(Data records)
*** Begin section ***
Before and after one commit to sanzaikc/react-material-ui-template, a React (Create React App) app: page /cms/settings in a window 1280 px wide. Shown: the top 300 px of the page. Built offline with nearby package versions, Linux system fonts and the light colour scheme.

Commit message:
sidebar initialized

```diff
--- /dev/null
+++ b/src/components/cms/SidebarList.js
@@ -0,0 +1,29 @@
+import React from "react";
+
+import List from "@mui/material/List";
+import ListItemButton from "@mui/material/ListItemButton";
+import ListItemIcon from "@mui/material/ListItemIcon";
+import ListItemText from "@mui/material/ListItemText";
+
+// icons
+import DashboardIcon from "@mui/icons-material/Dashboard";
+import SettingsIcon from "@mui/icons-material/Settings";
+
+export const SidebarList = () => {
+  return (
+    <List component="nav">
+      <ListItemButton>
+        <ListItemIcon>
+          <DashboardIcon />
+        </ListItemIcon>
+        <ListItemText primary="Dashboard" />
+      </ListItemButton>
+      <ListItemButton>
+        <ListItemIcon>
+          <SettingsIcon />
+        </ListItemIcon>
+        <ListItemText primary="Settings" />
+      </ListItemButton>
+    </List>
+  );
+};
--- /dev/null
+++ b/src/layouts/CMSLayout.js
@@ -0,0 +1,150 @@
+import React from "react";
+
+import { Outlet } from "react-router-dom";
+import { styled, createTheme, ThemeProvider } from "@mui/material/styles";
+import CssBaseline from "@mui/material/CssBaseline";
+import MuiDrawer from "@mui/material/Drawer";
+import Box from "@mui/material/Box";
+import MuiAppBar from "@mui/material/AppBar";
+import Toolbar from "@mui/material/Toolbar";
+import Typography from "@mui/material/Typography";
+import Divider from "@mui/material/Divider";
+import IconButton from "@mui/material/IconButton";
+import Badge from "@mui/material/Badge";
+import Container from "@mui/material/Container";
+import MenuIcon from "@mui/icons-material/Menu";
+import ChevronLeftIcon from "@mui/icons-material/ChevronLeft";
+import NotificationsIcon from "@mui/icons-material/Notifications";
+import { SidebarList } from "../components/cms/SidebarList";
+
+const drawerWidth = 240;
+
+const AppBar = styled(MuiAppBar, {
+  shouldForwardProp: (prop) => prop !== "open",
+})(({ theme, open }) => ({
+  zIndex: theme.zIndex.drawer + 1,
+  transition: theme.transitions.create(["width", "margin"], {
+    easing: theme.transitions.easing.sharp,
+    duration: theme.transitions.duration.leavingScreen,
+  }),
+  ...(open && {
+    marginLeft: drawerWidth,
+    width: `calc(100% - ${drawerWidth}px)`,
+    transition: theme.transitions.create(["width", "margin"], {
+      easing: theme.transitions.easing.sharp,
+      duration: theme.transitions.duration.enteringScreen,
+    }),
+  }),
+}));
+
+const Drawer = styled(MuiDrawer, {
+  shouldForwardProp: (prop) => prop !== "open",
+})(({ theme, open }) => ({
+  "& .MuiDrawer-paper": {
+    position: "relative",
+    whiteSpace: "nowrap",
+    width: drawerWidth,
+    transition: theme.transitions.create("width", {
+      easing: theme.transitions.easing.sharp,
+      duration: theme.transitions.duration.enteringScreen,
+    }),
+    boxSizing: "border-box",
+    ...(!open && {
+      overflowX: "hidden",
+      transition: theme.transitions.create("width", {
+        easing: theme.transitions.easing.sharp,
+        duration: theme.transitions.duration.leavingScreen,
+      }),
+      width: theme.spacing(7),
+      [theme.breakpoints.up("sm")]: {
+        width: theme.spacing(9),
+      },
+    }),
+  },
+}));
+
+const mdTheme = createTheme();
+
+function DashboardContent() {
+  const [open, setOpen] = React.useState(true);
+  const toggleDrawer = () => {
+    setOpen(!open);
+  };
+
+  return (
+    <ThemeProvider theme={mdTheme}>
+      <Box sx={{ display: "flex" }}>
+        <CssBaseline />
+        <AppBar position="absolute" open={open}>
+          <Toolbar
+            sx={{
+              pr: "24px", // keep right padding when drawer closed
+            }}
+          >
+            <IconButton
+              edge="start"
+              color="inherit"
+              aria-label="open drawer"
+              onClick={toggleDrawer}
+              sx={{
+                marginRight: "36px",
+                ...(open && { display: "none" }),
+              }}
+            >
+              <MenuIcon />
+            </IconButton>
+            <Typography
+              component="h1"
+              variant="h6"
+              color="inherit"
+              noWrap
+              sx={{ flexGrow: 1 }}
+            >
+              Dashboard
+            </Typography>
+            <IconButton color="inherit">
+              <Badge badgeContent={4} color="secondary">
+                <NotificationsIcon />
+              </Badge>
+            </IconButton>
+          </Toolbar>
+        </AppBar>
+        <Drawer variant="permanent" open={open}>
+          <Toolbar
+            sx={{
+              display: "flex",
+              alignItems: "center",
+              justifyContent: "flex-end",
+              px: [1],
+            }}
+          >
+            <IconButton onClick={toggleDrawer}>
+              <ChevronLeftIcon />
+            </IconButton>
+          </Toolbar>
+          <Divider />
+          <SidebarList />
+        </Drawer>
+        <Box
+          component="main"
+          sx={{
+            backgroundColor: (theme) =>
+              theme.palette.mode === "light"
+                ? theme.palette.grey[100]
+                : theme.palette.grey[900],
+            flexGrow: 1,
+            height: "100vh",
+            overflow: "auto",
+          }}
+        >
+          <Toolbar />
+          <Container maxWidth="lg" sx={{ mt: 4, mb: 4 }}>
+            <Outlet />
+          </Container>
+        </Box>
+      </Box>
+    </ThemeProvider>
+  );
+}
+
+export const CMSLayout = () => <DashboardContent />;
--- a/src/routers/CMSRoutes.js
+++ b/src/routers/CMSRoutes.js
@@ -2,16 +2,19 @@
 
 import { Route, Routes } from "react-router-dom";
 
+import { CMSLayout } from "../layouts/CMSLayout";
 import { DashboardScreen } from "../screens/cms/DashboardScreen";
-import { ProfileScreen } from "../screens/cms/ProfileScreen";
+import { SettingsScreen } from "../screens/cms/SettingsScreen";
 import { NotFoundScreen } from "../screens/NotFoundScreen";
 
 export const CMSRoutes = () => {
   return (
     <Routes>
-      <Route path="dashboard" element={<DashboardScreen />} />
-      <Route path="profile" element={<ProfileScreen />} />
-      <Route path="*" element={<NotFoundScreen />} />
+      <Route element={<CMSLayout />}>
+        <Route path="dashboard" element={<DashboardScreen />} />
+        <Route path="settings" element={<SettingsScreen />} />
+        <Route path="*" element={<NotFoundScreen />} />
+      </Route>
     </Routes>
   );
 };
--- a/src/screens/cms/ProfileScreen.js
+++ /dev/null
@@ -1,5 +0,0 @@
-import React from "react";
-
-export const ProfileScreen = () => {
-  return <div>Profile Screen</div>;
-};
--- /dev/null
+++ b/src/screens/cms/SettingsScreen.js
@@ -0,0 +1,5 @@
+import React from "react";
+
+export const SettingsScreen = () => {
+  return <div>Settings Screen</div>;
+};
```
*** End section ***
_WORK TASK:_
Every entry above should be given again exactly as shown.

_RESULT FOR THIS TASK:_
Before and after one commit to sanzaikc/react-material-ui-template, a React (Create React App) app: page /cms/settings in a window 1280 px wide. Shown: the top 300 px of the page. Built offline with nearby package versions, Linux system fonts and the light colour scheme.

Commit message:
sidebar initialized

```diff
--- /dev/null
+++ b/src/components/cms/SidebarList.js
@@ -0,0 +1,29 @@
+import React from "react";
+
+import List from "@mui/material/List";
+import ListItemButton from "@mui/material/ListItemButton";
+import ListItemIcon from "@mui/material/ListItemIcon";
+import ListItemText from "@mui/material/ListItemText";
+
+// icons
+import DashboardIcon from "@mui/icons-material/Dashboard";
+import SettingsIcon from "@mui/icons-material/Settings";
+
+export const SidebarList = () => {
+  return (
+    <List component="nav">
+      <ListItemButton>
+        <ListItemIcon>
+          <DashboardIcon />
+        </ListItemIcon>
+        <ListItemText primary="Dashboard" />
+      </ListItemButton>
+      <ListItemButton>
+        <ListItemIcon>
+          <SettingsIcon />
+        </ListItemIcon>
+        <ListItemText primary="Settings" />
+      </ListItemButton>
+    </List>
+  );
+};
--- /dev/null
+++ b/src/layouts/CMSLayout.js
@@ -0,0 +1,150 @@
+import React from "react";
+
+import { Outlet } from "react-router-dom";
+import { styled, createTheme, ThemeProvider } from "@mui/material/styles";
+import CssBaseline from "@mui/material/CssBaseline";
+import MuiDrawer from "@mui/material/Drawer";
+import Box from "@mui/material/Box";
+import MuiAppBar from "@mui/material/AppBar";
+import Toolbar from "@mui/material/Toolbar";
+import Typography from "@mui/material/Typography";
+import Divider from "@mui/material/Divider";
+import IconButton from "@mui/material/IconButton";
+import Badge from "@mui/material/Badge";
+import Container from "@mui/material/Container";
+import MenuIcon from "@mui/icons-material/Menu";
+import ChevronLeftIcon from "@mui/icons-material/ChevronLeft";
+import NotificationsIcon from "@mui/icons-material/Notifications";
+import { SidebarList } from "../components/cms/SidebarList";
+
+const drawerWidth = 240;
+
+const AppBar = styled(MuiAppBar, {
+  shouldForwardProp: (prop) => prop !== "open",
+})(({ theme, open }) => ({
+  zIndex: theme.zIndex.drawer + 1,
+  transition: theme.transitions.create(["width", "margin"], {
+    easing: theme.transitions.easing.sharp,
+    duration: theme.transitions.duration.leavingScreen,
+  }),
+  ...(open && {
+    marginLeft: drawerWidth,
+    width: `calc(100% - ${drawerWidth}px)`,
+    transition: theme.transitions.create(["width", "margin"], {
+      easing: theme.transitions.easing.sharp,
+      duration: theme.transitions.duration.enteringScreen,
+    }),
+  }),
+}));
+
+const Drawer = styled(MuiDrawer, {
+  shouldForwardProp: (prop) => prop !== "open",
+})(({ theme, open }) => ({
+  "& .MuiDrawer-paper": {
+    position: "relative",
+    whiteSpace: "nowrap",
+    width: drawerWidth,
+    transition: theme.transitions.create("width", {
+      easing: theme.transitions.easing.sharp,
+      duration: theme.transitions.duration.enteringScreen,
+    }),
+    boxSizing: "border-box",
+    ...(!open && {
+      overflowX: "hidden",
+      transition: theme.transitions.create("width", {
+        easing: theme.transitions.easing.sharp,
+        duration: theme.transitions.duration.leavingScreen,
+      }),
+      width: theme.spacing(7),
+      [theme.breakpoints.up("sm")]: {
+        width: theme.spacing(9),
+      },
+    }),
+  },
+}));
+
+const mdTheme = createTheme();
+
+function DashboardContent() {
+  const [open, setOpen] = React.useState(true);
+  const toggleDrawer = () => {
+    setOpen(!open);
+  };
+
+  return (
+    <ThemeProvider theme={mdTheme}>
+      <Box sx={{ display: "flex" }}>
+        <CssBaseline />
+        <AppBar position="absolute" open={open}>
+          <Toolbar
+            sx={{
+              pr: "24px", // keep right padding when drawer closed
+            }}
+          >
+            <IconButton
+              edge="start"
+              color="inherit"
+              aria-label="open drawer"
+              onClick={toggleDrawer}
+              sx={{
+                marginRight: "36px",
+                ...(open && { display: "none" }),
+              }}
+            >
+              <MenuIcon />
+            </IconButton>
+            <Typography
+              component="h1"
+              variant="h6"
+              color="inherit"
+              noWrap
+              sx={{ flexGrow: 1 }}
+            >
+              Dashboard
+            </Typography>
+            <IconButton color="inherit">
+              <Badge badgeContent={4} color="secondary">
+                <NotificationsIcon />
+              </Badge>
+            </IconButton>
+          </Toolbar>
+        </AppBar>
+        <Drawer variant="permanent" open={open}>
+          <Toolbar
+            sx={{
+              display: "flex",
+              alignItems: "center",
+              justifyContent: "flex-end",
+              px: [1],
+            }}
+          >
+            <IconButton onClick={toggleDrawer}>
+              <ChevronLeftIcon />
+            </IconButton>
+          </Toolbar>
+          <Divider />
+          <SidebarList />
+        </Drawer>
+        <Box
+          component="main"
+          sx={{
+            backgroundColor: (theme) =>
+              theme.palette.mode === "light"
+                ? theme.palette.grey[100]
+                : theme.palette.grey[900],
+            flexGrow: 1,
+            height: "100vh",
+            overflow: "auto",
+          }}
+        >
+          <Toolbar />
+          <Container maxWidth="lg" sx={{ mt: 4, mb: 4 }}>
+            <Outlet />
+          </Container>
+        </Box>
+      </Box>
+    </ThemeProvider>
+  );
+}
+
+export const CMSLayout = () => <DashboardContent />;
--- a/src/routers/CMSRoutes.js
+++ b/src/routers/CMSRoutes.js
@@ -2,16 +2,19 @@
 
 import { Route, Routes } from "react-router-dom";
 
+import { CMSLayout } from "../layouts/CMSLayout";
 import { DashboardScreen } from "../screens/cms/DashboardScreen";
-import { ProfileScreen } from "../screens/cms/ProfileScreen";
+import { SettingsScreen } from "../screens/cms/SettingsScreen";
 import { NotFoundScreen } from "../screens/NotFoundScreen";
 
 export const CMSRoutes = () => {
   return (
     <Routes>
-      <Route path="dashboard" element={<DashboardScreen />} />
-      <Route path="profile" element={<ProfileScreen />} />
-      <Route path="*" element={<NotFoundScreen />} />
+      <Route element={<CMSLayout />}>
+        <Route path="dashboard" element={<DashboardScreen />} />
+        <Route path="settings" element={<SettingsScreen />} />
+        <Route path="*" element={<NotFoundScreen />} />
+      </Route>
     </Routes>
   );
 };
--- a/src/screens/cms/ProfileScreen.js
+++ /dev/null
@@ -1,5 +0,0 @@
-import React from "react";
-
-export const ProfileScreen = () => {
-  return <div>Profile Screen</div>;
-};
--- /dev/null
+++ b/src/screens/cms/SettingsScreen.js
@@ -0,0 +1,5 @@
+import React from "react";
+
+export const SettingsScreen = () => {
+  return <div>Settings Screen</div>;
+};
```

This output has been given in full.